'''

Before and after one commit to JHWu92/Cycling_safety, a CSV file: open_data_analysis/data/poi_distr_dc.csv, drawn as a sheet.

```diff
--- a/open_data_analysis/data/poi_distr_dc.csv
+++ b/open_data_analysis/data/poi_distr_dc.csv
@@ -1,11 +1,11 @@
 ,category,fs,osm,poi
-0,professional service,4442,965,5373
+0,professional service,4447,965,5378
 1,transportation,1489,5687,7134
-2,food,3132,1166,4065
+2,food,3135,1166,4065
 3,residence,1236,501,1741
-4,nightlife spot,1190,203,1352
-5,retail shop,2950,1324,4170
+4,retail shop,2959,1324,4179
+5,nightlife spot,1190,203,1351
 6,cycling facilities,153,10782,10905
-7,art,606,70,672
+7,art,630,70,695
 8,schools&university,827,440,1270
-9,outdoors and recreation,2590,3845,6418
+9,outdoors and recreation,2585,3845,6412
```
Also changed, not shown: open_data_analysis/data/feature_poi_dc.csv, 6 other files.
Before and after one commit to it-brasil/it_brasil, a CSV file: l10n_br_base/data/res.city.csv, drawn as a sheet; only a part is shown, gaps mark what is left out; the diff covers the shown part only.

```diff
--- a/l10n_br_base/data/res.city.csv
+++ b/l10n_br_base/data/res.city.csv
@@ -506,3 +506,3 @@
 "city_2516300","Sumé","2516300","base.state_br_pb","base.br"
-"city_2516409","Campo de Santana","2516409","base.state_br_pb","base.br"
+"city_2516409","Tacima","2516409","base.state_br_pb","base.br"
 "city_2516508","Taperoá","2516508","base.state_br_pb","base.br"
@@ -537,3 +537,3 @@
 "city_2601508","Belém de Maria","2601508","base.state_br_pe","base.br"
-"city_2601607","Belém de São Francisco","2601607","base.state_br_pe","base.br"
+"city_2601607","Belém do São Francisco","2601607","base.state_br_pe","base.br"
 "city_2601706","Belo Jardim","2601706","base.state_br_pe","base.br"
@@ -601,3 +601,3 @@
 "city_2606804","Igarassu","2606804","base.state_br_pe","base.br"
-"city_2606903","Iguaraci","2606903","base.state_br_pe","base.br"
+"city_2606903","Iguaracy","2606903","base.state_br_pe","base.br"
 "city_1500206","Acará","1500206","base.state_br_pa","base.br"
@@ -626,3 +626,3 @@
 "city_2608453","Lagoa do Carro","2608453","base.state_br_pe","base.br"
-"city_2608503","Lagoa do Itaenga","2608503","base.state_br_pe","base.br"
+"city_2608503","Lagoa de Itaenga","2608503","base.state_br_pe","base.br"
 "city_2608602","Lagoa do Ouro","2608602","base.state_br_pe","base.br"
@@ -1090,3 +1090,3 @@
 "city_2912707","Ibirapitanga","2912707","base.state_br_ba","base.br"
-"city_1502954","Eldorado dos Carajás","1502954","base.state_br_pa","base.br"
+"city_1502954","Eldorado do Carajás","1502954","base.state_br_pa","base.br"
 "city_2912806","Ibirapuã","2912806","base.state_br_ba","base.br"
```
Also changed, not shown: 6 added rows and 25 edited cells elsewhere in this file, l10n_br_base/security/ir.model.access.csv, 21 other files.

'''

> **EXERCISE DESCRIPTION**:
For each line above that has the word "professional", add one to a tally, and report the final tally alone.

> **OUTPUT BELOW**:
2